== Segment start ==
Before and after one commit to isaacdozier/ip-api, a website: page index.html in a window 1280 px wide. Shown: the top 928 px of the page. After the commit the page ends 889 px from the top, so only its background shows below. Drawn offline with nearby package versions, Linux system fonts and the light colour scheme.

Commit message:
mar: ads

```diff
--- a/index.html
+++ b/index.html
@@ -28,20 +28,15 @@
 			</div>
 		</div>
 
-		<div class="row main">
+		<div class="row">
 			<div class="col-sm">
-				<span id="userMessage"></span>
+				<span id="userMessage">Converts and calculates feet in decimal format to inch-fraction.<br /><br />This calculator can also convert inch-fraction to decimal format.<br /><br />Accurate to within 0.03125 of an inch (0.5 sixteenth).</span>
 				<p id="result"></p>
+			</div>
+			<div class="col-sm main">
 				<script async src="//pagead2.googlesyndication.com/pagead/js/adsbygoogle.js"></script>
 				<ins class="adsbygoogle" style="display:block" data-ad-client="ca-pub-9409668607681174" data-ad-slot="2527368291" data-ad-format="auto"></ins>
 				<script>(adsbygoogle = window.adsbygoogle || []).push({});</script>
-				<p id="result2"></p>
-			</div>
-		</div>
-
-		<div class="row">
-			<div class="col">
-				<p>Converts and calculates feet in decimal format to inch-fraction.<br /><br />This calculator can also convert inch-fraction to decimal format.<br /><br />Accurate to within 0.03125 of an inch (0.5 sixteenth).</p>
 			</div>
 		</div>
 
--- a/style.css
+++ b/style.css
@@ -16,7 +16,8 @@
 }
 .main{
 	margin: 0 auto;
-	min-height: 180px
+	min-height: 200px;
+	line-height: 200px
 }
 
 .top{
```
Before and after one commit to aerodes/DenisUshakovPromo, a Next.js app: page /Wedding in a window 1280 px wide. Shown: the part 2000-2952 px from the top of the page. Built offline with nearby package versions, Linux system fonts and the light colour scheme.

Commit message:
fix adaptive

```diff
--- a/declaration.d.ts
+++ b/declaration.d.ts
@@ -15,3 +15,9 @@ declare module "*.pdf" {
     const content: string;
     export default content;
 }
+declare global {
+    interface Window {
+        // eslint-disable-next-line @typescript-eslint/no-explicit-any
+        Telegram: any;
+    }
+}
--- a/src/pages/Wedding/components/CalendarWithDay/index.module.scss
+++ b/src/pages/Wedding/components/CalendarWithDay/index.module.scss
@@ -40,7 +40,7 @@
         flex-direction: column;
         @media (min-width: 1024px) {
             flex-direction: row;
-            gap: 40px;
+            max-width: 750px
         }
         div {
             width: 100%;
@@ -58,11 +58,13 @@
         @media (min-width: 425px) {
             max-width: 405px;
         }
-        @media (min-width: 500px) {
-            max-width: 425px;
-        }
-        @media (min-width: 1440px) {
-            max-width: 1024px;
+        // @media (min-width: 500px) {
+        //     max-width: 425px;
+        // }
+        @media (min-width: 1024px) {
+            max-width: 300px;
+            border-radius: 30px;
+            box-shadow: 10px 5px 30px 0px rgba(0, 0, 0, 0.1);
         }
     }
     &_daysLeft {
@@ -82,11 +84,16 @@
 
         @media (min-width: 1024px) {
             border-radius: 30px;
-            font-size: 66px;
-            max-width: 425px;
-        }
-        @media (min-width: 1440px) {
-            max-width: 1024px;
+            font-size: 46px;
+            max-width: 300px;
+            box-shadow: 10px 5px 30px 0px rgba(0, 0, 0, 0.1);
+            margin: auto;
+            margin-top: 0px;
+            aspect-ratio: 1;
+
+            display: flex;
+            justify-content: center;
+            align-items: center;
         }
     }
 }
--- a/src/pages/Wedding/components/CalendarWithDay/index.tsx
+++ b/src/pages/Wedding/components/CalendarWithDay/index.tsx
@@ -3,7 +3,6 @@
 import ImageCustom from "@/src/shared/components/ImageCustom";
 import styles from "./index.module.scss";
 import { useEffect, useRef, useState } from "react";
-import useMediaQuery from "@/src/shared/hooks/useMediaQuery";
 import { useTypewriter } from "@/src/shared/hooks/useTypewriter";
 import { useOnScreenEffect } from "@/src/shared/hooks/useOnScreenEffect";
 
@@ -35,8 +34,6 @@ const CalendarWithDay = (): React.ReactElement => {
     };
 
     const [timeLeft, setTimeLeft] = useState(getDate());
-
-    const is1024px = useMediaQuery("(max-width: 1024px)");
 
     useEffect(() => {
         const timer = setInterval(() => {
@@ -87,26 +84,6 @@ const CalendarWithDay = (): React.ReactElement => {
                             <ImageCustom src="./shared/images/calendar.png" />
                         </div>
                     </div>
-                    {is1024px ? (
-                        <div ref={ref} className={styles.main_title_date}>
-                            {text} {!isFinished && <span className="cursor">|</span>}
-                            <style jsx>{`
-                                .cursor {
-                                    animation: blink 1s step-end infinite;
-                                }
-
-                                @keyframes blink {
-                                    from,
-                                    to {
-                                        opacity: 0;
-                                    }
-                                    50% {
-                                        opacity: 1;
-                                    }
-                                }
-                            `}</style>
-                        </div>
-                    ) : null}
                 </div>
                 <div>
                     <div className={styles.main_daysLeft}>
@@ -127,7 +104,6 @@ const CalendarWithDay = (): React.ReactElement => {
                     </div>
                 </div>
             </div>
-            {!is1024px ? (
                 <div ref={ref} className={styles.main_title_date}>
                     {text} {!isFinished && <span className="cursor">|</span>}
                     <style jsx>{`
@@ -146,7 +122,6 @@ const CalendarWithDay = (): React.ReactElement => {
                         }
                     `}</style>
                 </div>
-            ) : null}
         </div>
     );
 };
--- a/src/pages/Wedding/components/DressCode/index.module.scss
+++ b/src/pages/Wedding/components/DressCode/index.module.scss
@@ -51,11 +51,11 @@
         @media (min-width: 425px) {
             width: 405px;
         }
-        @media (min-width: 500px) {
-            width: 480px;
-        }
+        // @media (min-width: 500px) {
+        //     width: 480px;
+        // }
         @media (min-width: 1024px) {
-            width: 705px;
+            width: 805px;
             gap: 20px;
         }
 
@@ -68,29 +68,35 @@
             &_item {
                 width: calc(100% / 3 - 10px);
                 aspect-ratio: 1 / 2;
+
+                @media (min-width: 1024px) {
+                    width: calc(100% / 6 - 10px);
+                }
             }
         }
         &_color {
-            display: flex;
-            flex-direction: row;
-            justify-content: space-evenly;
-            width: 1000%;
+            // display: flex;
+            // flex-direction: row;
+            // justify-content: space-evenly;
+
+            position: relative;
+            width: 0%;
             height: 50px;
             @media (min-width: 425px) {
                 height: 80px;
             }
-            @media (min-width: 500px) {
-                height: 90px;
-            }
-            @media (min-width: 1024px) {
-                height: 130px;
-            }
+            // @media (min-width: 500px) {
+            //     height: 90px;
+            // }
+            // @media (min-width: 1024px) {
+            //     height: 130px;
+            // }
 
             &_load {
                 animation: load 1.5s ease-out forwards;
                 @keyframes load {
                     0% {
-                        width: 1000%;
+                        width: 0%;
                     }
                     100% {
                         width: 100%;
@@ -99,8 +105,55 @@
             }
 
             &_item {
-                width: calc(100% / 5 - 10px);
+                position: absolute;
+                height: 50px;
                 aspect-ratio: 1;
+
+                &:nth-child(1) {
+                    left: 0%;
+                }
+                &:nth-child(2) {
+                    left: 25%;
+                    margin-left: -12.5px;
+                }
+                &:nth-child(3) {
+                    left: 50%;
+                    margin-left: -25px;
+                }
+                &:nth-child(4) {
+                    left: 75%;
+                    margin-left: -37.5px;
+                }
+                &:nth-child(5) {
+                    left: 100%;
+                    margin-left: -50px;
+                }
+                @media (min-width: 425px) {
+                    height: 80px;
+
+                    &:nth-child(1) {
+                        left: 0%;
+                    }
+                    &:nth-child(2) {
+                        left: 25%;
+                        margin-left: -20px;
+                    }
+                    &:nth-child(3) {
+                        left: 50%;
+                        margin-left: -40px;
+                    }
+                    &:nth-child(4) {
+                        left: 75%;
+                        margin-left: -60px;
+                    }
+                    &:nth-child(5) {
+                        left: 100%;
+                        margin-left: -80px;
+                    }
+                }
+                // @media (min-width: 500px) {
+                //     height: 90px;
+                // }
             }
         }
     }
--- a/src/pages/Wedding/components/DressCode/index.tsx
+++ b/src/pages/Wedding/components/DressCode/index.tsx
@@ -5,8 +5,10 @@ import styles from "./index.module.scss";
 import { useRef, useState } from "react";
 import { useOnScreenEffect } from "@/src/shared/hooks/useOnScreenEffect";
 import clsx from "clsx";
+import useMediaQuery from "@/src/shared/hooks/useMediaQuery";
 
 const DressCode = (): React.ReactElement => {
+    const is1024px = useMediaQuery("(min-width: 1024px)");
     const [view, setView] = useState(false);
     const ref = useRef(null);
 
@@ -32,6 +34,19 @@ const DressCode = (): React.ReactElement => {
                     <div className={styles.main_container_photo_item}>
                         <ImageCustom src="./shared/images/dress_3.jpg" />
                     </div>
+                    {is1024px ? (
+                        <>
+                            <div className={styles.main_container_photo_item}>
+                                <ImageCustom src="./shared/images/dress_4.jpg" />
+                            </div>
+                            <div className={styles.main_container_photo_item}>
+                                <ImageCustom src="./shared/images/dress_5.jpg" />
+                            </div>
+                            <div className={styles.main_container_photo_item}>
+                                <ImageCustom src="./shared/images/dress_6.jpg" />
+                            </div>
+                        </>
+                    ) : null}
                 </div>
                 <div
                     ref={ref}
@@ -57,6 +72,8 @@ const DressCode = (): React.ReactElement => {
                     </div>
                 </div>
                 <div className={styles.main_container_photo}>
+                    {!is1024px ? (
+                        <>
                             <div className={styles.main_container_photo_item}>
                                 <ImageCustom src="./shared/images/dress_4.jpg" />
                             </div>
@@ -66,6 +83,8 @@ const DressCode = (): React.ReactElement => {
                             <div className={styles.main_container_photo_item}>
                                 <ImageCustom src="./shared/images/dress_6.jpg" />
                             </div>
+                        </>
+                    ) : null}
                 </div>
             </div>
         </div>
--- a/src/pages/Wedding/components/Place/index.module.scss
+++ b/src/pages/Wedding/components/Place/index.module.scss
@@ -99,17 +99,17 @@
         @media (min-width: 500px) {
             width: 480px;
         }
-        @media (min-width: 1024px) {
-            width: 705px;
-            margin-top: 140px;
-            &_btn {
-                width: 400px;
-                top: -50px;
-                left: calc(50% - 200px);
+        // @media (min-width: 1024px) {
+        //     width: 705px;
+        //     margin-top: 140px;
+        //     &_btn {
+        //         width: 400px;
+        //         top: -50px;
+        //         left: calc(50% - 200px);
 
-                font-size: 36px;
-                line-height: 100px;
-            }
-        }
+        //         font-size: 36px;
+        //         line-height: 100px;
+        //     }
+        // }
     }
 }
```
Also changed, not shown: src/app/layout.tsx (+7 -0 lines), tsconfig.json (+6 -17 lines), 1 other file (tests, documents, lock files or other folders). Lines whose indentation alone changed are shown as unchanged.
== Segment end ==
WHAT IS BEING ASKED
Across the listing, count every line with the word "Wedding" in it. Answer with the number alone.

ANSWER BOX
11